And one set of charts is used for babies, from birth to 36 months. Another set of charts is used for kids ages 2 to 20 years old. Also, special growth charts are used for children with certain conditions, such as Down syndrome.
Commonly used standard growth charts include:
Ages birth to 36 months (3 years):
Boys' length- and weight-for-age
Girls' length- and weight-for-age
Girls' head circumference-for-age and weight-for-length
Boys' head circumference-for-age and weight-for-length
Ages 2 to 20 years:
Girls' stature- and weight-for-age
Boys' stature- and weight-for-age
Girls ' weight-for-stature (height)
Boys' weight-for-stature (height)
Up until the time babies are 36 months old, doctors measure weight, length, and head circumference.
With older kids, doctors measure weight, height, and body mass index (BMI). It's important to look at and compare weight and height measurements to get a full picture of a child's growth.
In babies, head circumference (the distance around the largest part of the head) can provide clues about brain development.
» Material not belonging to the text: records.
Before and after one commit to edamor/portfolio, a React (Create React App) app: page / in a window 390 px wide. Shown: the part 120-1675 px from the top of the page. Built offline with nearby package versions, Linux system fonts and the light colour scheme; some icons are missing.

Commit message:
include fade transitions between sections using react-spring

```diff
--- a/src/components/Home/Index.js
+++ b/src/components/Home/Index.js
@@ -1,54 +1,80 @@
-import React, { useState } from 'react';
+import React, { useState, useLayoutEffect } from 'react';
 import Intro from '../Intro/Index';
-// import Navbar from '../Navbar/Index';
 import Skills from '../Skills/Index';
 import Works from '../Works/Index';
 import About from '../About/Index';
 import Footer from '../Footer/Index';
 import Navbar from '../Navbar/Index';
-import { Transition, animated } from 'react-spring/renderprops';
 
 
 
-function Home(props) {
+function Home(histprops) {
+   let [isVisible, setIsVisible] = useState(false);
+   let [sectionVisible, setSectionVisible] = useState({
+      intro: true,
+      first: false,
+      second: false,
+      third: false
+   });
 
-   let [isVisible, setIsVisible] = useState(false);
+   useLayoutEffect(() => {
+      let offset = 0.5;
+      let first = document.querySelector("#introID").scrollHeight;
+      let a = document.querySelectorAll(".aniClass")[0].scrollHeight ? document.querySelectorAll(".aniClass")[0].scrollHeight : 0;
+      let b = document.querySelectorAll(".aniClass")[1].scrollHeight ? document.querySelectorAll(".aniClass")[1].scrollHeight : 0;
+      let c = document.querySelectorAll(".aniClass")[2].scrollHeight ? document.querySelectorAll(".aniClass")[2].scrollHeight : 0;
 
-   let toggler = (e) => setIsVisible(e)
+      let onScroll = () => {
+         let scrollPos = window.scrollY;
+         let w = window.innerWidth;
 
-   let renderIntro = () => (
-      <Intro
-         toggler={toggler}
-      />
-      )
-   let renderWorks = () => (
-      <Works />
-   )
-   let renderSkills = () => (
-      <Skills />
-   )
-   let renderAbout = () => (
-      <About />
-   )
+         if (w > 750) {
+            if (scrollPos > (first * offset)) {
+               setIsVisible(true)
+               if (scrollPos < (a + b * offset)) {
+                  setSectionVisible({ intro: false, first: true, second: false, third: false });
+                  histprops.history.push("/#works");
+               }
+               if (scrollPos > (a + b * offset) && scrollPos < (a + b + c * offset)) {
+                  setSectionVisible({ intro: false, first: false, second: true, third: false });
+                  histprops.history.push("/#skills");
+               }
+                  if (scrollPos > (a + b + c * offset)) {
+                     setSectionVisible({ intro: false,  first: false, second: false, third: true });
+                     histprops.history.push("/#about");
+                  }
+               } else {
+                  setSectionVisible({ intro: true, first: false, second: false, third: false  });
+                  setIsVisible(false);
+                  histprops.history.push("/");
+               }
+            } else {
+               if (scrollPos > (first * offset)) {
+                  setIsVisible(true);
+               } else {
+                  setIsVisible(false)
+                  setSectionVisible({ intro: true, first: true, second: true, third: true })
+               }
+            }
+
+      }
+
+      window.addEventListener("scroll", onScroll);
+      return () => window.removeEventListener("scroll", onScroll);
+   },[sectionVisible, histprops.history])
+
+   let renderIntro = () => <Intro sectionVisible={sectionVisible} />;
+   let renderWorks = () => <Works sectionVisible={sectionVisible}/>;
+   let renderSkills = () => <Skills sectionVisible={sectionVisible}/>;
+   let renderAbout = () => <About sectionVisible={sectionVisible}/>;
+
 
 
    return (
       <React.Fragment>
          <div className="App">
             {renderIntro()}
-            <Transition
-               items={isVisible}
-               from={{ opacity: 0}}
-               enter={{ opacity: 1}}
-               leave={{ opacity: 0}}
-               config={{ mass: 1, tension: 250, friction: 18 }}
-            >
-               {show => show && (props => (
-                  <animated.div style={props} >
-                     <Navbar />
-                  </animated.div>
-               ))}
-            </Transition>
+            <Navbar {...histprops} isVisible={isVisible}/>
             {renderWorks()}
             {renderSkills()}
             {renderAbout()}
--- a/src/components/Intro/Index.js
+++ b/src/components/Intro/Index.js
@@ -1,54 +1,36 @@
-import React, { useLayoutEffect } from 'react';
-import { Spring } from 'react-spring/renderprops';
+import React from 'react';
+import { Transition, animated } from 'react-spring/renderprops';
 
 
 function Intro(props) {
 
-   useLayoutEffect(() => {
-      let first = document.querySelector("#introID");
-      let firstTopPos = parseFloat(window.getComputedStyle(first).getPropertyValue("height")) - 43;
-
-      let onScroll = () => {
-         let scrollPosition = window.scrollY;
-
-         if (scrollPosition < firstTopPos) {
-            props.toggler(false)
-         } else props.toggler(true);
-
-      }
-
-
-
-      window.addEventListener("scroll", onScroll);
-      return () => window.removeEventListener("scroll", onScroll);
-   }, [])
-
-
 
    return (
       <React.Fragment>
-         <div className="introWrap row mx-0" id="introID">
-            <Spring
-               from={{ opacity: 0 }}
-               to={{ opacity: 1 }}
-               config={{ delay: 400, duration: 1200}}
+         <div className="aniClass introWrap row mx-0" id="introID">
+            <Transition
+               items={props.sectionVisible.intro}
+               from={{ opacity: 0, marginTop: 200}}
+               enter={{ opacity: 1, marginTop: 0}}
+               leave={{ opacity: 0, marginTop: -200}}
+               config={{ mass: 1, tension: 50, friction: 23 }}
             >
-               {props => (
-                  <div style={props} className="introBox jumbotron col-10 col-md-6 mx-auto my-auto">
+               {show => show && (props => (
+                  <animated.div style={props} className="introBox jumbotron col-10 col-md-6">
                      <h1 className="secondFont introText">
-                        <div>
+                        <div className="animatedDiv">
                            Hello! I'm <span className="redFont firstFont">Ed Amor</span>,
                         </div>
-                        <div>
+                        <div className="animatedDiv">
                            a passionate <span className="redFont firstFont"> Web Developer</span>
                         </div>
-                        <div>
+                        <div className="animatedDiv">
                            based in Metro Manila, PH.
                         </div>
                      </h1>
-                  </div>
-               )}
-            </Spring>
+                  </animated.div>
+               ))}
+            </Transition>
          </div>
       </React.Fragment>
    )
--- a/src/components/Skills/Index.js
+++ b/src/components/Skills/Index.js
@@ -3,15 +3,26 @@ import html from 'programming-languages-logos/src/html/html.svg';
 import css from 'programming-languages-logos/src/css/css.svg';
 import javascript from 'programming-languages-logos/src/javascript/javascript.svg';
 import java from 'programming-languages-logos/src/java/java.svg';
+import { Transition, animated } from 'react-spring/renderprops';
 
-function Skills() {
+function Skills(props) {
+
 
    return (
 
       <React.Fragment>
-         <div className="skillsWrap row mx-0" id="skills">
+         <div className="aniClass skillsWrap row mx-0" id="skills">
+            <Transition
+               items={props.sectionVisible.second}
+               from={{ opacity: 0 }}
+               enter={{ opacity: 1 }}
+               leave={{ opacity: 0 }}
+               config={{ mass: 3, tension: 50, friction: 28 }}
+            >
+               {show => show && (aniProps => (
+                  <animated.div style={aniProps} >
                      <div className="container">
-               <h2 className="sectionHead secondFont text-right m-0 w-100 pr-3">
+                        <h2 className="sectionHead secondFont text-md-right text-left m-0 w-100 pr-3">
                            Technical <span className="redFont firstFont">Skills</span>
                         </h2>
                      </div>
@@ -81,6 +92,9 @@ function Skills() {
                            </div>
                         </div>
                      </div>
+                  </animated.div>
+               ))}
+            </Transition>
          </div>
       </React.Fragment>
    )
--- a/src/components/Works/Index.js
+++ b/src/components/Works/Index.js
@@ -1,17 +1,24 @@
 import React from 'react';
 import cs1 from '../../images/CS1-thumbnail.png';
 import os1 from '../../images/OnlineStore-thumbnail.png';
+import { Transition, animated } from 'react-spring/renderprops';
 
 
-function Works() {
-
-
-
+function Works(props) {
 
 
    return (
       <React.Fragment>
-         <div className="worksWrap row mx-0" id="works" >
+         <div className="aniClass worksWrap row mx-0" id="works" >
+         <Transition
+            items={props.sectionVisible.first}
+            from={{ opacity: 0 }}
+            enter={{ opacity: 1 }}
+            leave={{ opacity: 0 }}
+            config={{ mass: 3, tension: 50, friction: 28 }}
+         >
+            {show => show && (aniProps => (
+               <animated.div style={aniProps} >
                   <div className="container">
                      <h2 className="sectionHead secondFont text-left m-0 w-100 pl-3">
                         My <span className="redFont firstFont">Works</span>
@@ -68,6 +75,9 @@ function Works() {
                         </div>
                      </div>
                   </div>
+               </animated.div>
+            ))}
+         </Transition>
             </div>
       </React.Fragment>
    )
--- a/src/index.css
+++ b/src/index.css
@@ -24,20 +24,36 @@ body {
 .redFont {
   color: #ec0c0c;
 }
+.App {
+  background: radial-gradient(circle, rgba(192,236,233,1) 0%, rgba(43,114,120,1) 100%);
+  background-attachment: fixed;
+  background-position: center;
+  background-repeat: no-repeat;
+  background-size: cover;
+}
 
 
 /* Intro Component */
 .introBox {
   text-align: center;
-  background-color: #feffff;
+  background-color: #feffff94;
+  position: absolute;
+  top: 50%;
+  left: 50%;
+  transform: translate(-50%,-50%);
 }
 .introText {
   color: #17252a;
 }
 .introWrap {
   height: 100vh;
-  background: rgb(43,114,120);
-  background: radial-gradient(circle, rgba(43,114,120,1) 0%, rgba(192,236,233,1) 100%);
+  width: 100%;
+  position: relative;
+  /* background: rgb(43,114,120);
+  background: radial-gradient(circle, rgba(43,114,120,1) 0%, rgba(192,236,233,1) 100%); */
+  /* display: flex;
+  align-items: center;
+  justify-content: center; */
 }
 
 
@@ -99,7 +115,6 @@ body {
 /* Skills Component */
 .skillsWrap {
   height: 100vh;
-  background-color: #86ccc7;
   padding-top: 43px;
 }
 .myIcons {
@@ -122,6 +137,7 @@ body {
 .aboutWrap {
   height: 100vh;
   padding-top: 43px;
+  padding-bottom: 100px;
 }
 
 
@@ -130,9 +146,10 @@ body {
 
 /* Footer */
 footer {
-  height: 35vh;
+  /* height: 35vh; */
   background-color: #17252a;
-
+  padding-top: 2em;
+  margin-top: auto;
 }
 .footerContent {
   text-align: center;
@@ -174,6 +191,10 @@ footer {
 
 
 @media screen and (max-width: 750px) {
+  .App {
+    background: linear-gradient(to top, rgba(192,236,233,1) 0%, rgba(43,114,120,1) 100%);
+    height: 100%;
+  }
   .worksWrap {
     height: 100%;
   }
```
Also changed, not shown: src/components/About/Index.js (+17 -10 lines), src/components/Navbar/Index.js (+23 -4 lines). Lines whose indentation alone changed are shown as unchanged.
If a baby's head is bigger or smaller than most other kids' or the head circumference stops increasing or increases quickly, it may indicate a problem.
For example, an unusually large head may be a sign of hydrocephalus, a buildup of fluid inside the brain. A head that's smaller than average may be a sign that the brain is not developing properly or has stopped growing.
Percentiles are measurements that show where a child is compared with others. On the growth charts, the percentiles are shown as lines drawn in curved patterns.
When doctors plot a child's weight and height on the chart, they see which percentile line those measurements land on. The higher the percentile number, the bigger a child is compared with other kids of the same age and gender, whether it's for height or weight; the lower the percentile number, the smaller the child is. For example, if a 4-year-old boy's weight is in the 10th percentile, that means that 10% of boys that age weigh less than he does and 90% of 4-year-old boys weigh more.
The Centers for Disease Control and Prevention (CDC) created the growth charts that are most commonly used in the United States. They were last updated in 2000. After collecting growth measurements from thousands of U.S. children over a period of time, the CDC was able to show the range of these measurements on one chart, using percentile curves.
Being in a high or a low percentile does not necessarily mean that a child is healthier or has a growth or weight problem. Let's say that 4-year-old boy, who is in the 10th percentile for weight, is also in the 10th percentile for height. So 10% of kids are shorter and weigh less than he does, and most kids — 90% — are taller and weigh more. That just means that he's smaller than average, which usually doesn't mean there is a problem. If his parents and siblings are also smaller than average, and there are other signs that he's healthy and developing well, doctors would likely conclude that there's no cause for concern.
There is no one ideal number. Healthy children come in all shapes and sizes, and a baby who is in the 5th percentile can be just as healthy as a baby who is in the 95th percentile.
Ideally, each child will follow along the same growth pattern over time, growing in height and gaining weight at the same rate, with the height and weight in proportion to one another. This means that usually a child stays on a certain percentile line on the growth curve. So if our 4-year-old boy on the 10th percentile line has always been on that line, he is continuing to grow along his pattern, which is a good sign.
A few different growth chart patterns might signal a health problem, such as:
If you have any questions about your child's growth — or growth charts — talk with your doctor.
Note: All information is for educational purposes only. For specific medical advice, diagnoses, and treatment, consult your doctor. © 1995-2018 KidsHealth® All rights reserved. Images provided by Cook Children's, The Nemours Foundation, iStock, Getty Images, Veer, Shutterstock, and Clipart.com.